▶ _MATERIALS PROVIDED_
————

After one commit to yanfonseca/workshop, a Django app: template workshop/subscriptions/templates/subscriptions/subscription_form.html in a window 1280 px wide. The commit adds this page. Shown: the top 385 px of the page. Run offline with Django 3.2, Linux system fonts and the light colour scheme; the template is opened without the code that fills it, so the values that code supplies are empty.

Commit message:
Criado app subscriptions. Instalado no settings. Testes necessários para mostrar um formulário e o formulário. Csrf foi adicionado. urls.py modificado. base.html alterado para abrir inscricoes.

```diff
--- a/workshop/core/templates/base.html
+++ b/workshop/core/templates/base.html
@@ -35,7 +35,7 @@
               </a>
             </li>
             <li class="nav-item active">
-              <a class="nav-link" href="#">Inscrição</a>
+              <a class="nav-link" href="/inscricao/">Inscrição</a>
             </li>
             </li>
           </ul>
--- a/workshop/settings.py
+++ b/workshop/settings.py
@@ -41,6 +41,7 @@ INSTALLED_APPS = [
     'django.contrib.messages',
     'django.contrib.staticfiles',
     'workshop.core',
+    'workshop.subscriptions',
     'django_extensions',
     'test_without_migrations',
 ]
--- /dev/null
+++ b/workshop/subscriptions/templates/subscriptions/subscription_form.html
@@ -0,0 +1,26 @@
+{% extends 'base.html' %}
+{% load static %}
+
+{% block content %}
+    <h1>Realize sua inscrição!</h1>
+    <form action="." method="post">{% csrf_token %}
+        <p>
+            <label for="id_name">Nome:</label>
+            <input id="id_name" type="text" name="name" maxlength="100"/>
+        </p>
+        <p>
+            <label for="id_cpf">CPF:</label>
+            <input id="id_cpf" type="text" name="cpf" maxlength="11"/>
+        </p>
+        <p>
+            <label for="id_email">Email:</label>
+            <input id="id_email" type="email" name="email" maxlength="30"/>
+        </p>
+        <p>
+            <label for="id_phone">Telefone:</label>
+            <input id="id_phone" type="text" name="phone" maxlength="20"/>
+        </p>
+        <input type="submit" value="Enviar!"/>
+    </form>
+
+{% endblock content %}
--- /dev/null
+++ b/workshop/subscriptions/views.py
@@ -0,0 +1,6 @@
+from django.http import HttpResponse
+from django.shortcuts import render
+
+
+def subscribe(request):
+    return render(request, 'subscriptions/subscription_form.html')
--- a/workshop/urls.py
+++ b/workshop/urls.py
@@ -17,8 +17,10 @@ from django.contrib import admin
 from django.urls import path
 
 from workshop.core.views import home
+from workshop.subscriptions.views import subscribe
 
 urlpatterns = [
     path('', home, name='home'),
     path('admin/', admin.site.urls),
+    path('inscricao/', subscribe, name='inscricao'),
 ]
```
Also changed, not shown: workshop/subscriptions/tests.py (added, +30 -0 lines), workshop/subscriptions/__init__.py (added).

————

▶ _ABOUT THIS TASK_
Each line holding "templates" in the records should be copied out.

▶ _SOLUTION TO THIS EXERCISE_
After one commit to yanfonseca/workshop, a Django app: template workshop/subscriptions/templates/subscriptions/subscription_form.html in a window 1280 px wide. The commit adds this page. Shown: the top 385 px of the page. Run offline with Django 3.2, Linux system fonts and the light colour scheme; the template is opened without the code that fills it, so the values that code supplies are empty.
--- a/workshop/core/templates/base.html
+++ b/workshop/core/templates/base.html
+++ b/workshop/subscriptions/templates/subscriptions/subscription_form.html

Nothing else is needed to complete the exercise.